(view medium image) (view large image) The L12 is capable of producing excellent images, especially with static subjects like this Mourning Dove with hatchling
The L12 is slower than average – across the board. AF lag can be as long as 1/2 second in good lighting and more in dim/low light. Shutter lag is also longer than average and shot to shot times run between 2 and 3 seconds. When the camera opts to fire the built-in flash everything locks up while the flash re-cycles. Pre-focused shots are near real time, but not instantaneous.
A Few Concerns
The L12's greatest faults are its slow overall performance, its mediocre zoom, its fully automatic (no user input) ISO sensitivity, and its lack of an optical viewfinder.
The Nikon Coolpix L12 presents something of a quandary - on the plus side of the ledger it’s currently the cheapest 7 megapixel digicam available featuring optical image stabilization. It is also very easy to use, fairly compact, tough enough to stand up to the demands of modern life, powered by cheap universally available AA batteries, and capable of delivering consistently decent images. On the negative side of the ledger, the L12 is a bit slow across the board, the optics aren’t top quality, there’s no optical viewfinder, and it doesn't allow much user input.
Pros: Cheap, optical image stabilization, user friendly, AA batteries, and compact

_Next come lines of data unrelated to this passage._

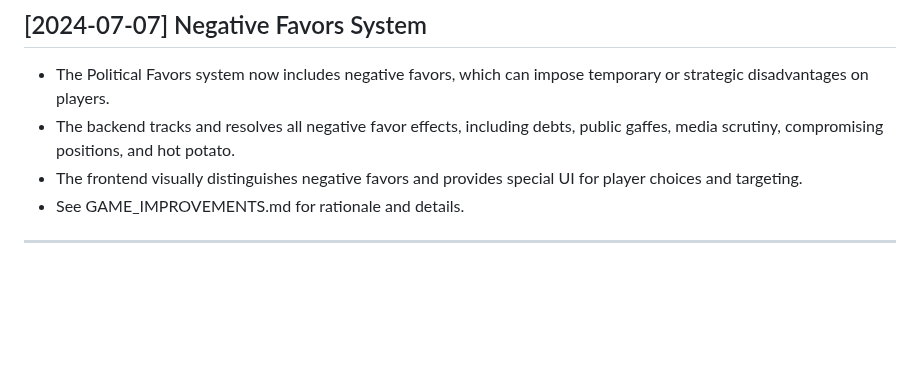
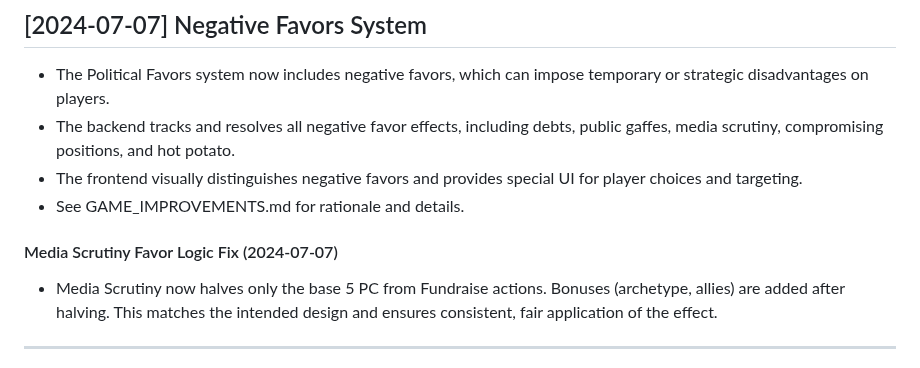
Before and after one commit to hirememorey/election_game, a Markdown page: LLM_HANDOFF_CONTEXT.md, the part around the change. Rendered like a GitHub page; blank space fills up the shorter version.

```diff
--- a/LLM_HANDOFF_CONTEXT.md
+++ b/LLM_HANDOFF_CONTEXT.md
@@ -842,6 +842,9 @@ The backend already provides all necessary data:
 - The frontend visually distinguishes negative favors and provides special UI for player choices and targeting.
 - See GAME_IMPROVEMENTS.md for rationale and details.
 
+#### Media Scrutiny Favor Logic Fix (2024-07-07)
+- Media Scrutiny now halves only the base 5 PC from Fundraise actions. Bonuses (archetype, allies) are added after halving. This matches the intended design and ensures consistent, fair application of the effect.
+
 ---
 
 **The project is in excellent shape with a solid foundation, clear architecture, and comprehensive improvements. All major bugs have been fixed, new features are fully functional and tested, and the game is ready for extensive playtesting. The next LLM has a strong base to build upon with clear technical patterns and strategic direction established. The most immediate opportunity is completing the Action Points system frontend implementation and extensive playtesting of the new PC commitment and trading systems to ensure they enhance rather than detract from the game experience.**
```
Also changed, not shown: DEVELOPER_HANDOFF.md (+2 -1 lines), GAME_IMPROVEMENTS.md (+3 -0 lines).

Cons: Slow, no optical viewfinder, mediocre zoom, and no sensitivity (ISO) control